Turkey has been a secular state for eighty years thanks to Kemal Ataturk, who also converted the Hagia Sophia -once the pride of Eastern Christendom - from a mosque into a religiously neutral museum. We face a choice: either allow Turkey to join, encouraging the efforts of Turkish liberals to further improve human rights; or block her membership and leave the road open for odious nationalists and Islamists to take over Turkey and undo all progress.



Tory MPs fail to hold Labour to account

Sir: Why anybody in the Conservative Party hierarchy could think the membership would easily give up the one tiny bit of democracy they have in electing the leader of the party I can't imagine ("Boost for Davis as Tories reject change in rules", 29 September).

The mind boggles that they could even think the members would just pass back that right to MPs, who are far from representative of the constituency associations across the country, who have undermined at least three of the past four leaders of the party and have singularly failed to hold Blair and his government to account both in Parliament and the wider nation.

And foremost amongst those MPs who have been conspicuous by their absence in standing up to Blair and his government is Kenneth Clarke. How could we forget the way he cuddled up to Blair in his "big tent" on the euro?



Sir: Never has the official British opposition party been under such intense scrutiny as the Conservative party is today. Surely after eight years of Tony Blair's rule the British public deserves a coherent Opposition, with a leader who has the hunger to win.

As a candidate who fought in an inner city target seat at the last general election, I can say it's not what we do but what the Party Leader does that counts ultimately. The public in the urban areas are crying out for a strong Opposition to take on an autocratic Labour Party.

The Conservative Party needs to understand that it is no fun being in opposition, especially after being in government for the most part of the last century. We need to elect a leader the country can unite behind and a leader the electorate would like to see as Prime Minister. Ken Clarke is the leader most popular among the electorate. We must sacrifice our ideologies and put country first.



Will Blair really stand down?

Sir: I am surprised by the ready media acceptance that Tony Blair is really committed to handing over before the next election.

My impression is that he hasn't the slightest genuine intention of stepping down voluntarily - soon or ever.

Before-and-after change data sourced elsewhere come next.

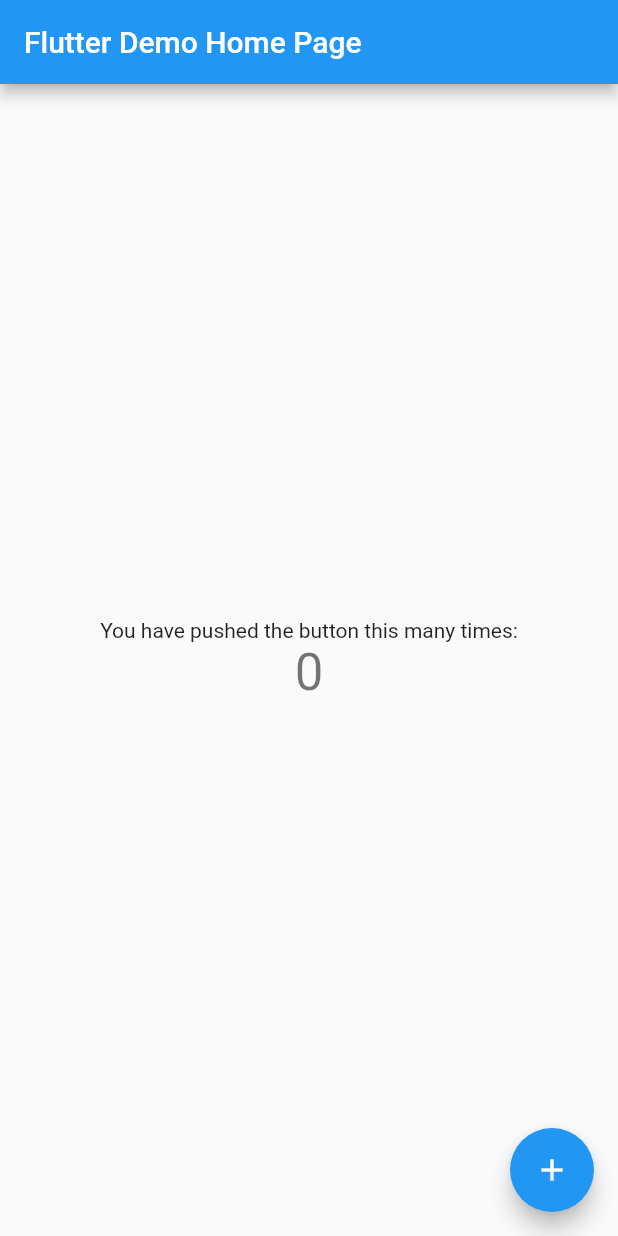
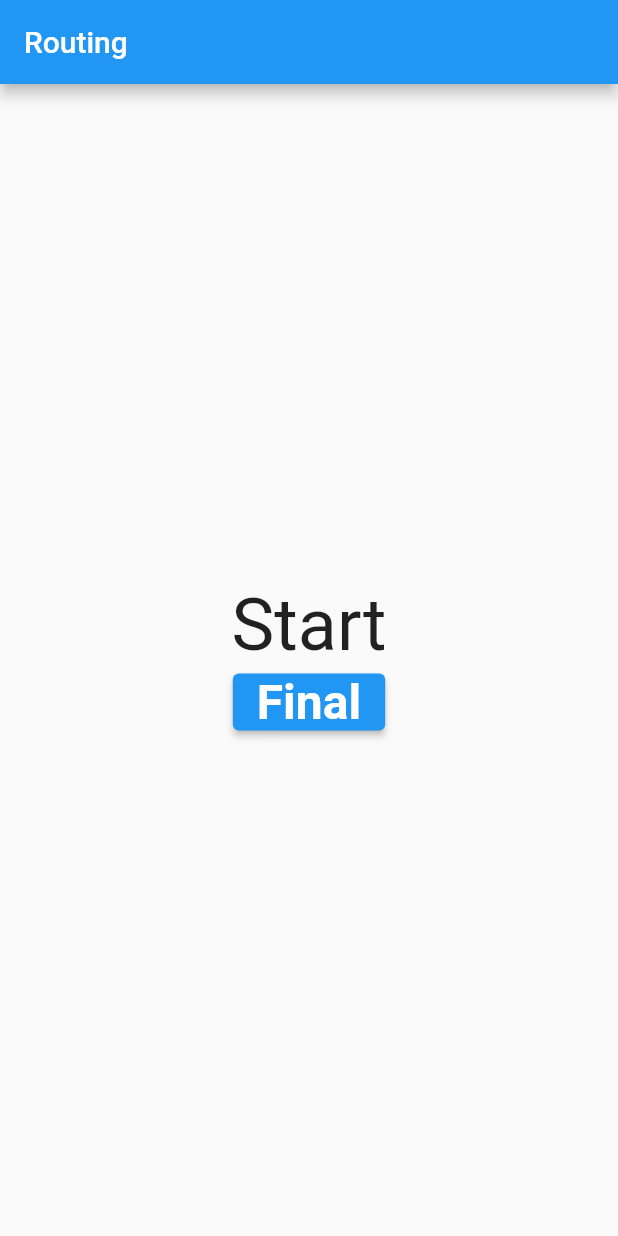
Before and after one commit to kenkaneki0625/flutter_application_1, a Flutter app: the screen it shows after launch, on a phone screen of 412 x 824 dp. Run offline on Flutter 3.47's test engine with Material 2 defaults, Android fonts, the phone set to English and light mode, and no system bars.

Commit message:
animated page navigation

```diff
--- a/lib/main.dart
+++ b/lib/main.dart
@@ -1,115 +1,97 @@
 import 'package:flutter/material.dart';
 
 void main() {
-  runApp(const MyApp());
+  runApp(MyApp());
 }
 
 class MyApp extends StatelessWidget {
-  const MyApp({Key? key}) : super(key: key);
-
-  // This widget is the root of your application.
   @override
   Widget build(BuildContext context) {
     return MaterialApp(
-      title: 'Flutter Demo',
-      theme: ThemeData(
-        // This is the theme of your application.
-        //
-        // Try running your application with "flutter run". You'll see the
-        // application has a blue toolbar. Then, without quitting the app, try
-        // changing the primarySwatch below to Colors.green and then invoke
-        // "hot reload" (press "r" in the console where you ran "flutter run",
-        // or simply save your changes to "hot reload" in a Flutter IDE).
-        // Notice that the counter didn't reset back to zero; the application
-        // is not restarted.
-        primarySwatch: Colors.blue,
-      ),
-      home: const MyHomePage(title: 'Flutter Demo Home Page'),
+      title: 'Nav Demo',
+      theme: ThemeData(primaryColor: Colors.blueGrey),
+      home: FirstPage(),
     );
   }
 }
 
-class MyHomePage extends StatefulWidget {
-  const MyHomePage({Key? key, required this.title}) : super(key: key);
-
-  // This widget is the home page of your application. It is stateful, meaning
-  // that it has a State object (defined below) that contains fields that affect
-  // how it looks.
-
-  // This class is the configuration for the state. It holds the values (in this
-  // case the title) provided by the parent (in this case the App widget) and
-  // used by the build method of the State. Fields in a Widget subclass are
-  // always marked "final".
-
-  final String title;
-
+class FirstPage extends StatelessWidget {
   @override
-  State<MyHomePage> createState() => _MyHomePageState();
+  Widget build(BuildContext context) {
+    return Scaffold(
+      appBar: AppBar(
+        title: Text('Routing'),
+      ),
+      body: Center(
+        child: Column(
+          mainAxisSize: MainAxisSize.min,
+          children: [
+			Text(
+				'Start',
+				style: TextStyle(fontSize: 48.0),
+			),
+			ElevatedButton(
+				onPressed: () {
+				Navigator.push(
+					context,
+					PageRouteBuilder(
+					transitionsBuilder:
+						(context, animation, secondaryAnimation, child) {
+						return ScaleTransition(
+						alignment: Alignment.center,
+						scale: Tween<double>(begin: 0.1, end: 1).animate(
+							CurvedAnimation(
+							parent: animation,
+							curve: Curves.fastOutSlowIn,
+							),
+						),
+						child: child,
+						);
+					},
+					transitionDuration: Duration(seconds: 2),
+					pageBuilder: (BuildContext context,
+						Animation<double> animation,
+						Animation<double> secondaryAnimation) {
+						return SecondPage();
+					},
+					),
+				);
+				},
+				child: Text(
+				'Final',
+				style: TextStyle(
+					fontSize: 32.0,
+					fontWeight: FontWeight.w700,
+				),
+				),
+			),
+			],
+        ),
+      ),
+    );
+  }
 }
 
-class _MyHomePageState extends State<MyHomePage> {
-  int _counter = 0;
-
-  void _incrementCounter() {
-    setState(() {
-      // This call to setState tells the Flutter framework that something has
-      // changed in this State, which causes it to rerun the build method below
-      // so that the display can reflect the updated values. If we changed
-      // _counter without calling setState(), then the build method would not be
-      // called again, and so nothing would appear to happen.
-      _counter++;
-    });
-  }
+class SecondPage extends StatelessWidget {
 
   @override
   Widget build(BuildContext context) {
-    // This method is rerun every time setState is called, for instance as done
-    // by the _incrementCounter method above.
-    //
-    // The Flutter framework has been optimized to make rerunning build methods
-    // fast, so that you can just rebuild anything that needs updating rather
-    // than having to individually change instances of widgets.
     return Scaffold(
       appBar: AppBar(
-        // Here we take the value from the MyHomePage object that was created by
-        // the App.build method, and use it to set our appbar title.
-        title: Text(widget.title),
+        title: Text('Routing'),
       ),
       body: Center(
-        // Center is a layout widget. It takes a single child and positions it
-        // in the middle of the parent.
         child: Column(
-          // Column is also a layout widget. It takes a list of children and
-          // arranges them vertically. By default, it sizes itself to fit its
-          // children horizontally, and tries to be as tall as its parent.
-          //
-          // Invoke "debug painting" (press "p" in the console, choose the
-          // "Toggle Debug Paint" action from the Flutter Inspector in Android
-          // Studio, or the "Toggle Debug Paint" command in Visual Studio Code)
-          // to see the wireframe for each widget.
-          //
-          // Column has various properties to control how it sizes itself and
-          // how it positions its children. Here we use mainAxisAlignment to
-          // center the children vertically; the main axis here is the vertical
-          // axis because Columns are vertical (the cross axis would be
-          // horizontal).
-          mainAxisAlignment: MainAxisAlignment.center,
+          mainAxisSize: MainAxisSize.min,
           children: <Widget>[
-            const Text(
-              'You have pushed the button this many times:',
+            Text(
+              'Second Page',
+              style: TextStyle(fontSize: 50),
             ),
-            Text(
-              '$_counter',
-              style: Theme.of(context).textTheme.headline4,
-            ),
+
           ],
         ),
       ),
-      floatingActionButton: FloatingActionButton(
-        onPressed: _incrementCounter,
-        tooltip: 'Increment',
-        child: const Icon(Icons.add),
-      ), // This trailing comma makes auto-formatting nicer for build methods.
     );
   }
 }
```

Any promises wrung out of him at times of pressure in the past count for nothing as soon as he feels his position is stronger again.

What's the betting that if he makes it through to the next election, and his position seems reasonably strong as it approaches, there will then be a "spontaneous" chorus from his supporters pleading with him change his mind, to which he'll graciously agree?



Up the wrong hill

Sir: Your First Night review ( 29 September) tells us that the Kinks' last masterpiece was Multiple Hillbillies - er, do you mean Muswell Hillbillies? Perhaps you have got it confused with the porn movie Muswell Orgasms?



Who reaps? Who sows?

Sir: Brian Inerfeld says environmentalists believe that when tragic natural disasters hit the US "we've reaped what we've sown" (letter, 24 September). It all depends on what you mean by "we". Broadly speaking, it's been poor Americans reaping what rich Americans have sown. Katrina - like Dresden or Hiroshima - loses any resemblance to justice when it's considered at the level of individuals, rather than nations.



Consumer power

Sir: Johann Hari's article "Beware the advance of the Wal-Martians" (20 September) misses out one vital thing that we can all do to stop the global take-over at Wal-Mart: we can simply stop shopping at Asda.



Resonant names

Sir: Verity Brown, writes about the use of place names by Douglas Adams and John Lloyd(letter, 28 September). That in turn reminds me of the late, great but alas now forgotten Paul Jennings, for whom many words had wholly unexpected resonances. Just a couple of examples to give the flavour: "Lowestoft, an underground grain store"; "Man Erith, woman Morpeth".



Dangerous missiles

Sir: With reference to the boiled sweets confiscated as missiles at the Labour Party conference, is there any truth in the rumour that if thrown they could could hit Cyprus in 45 minutes?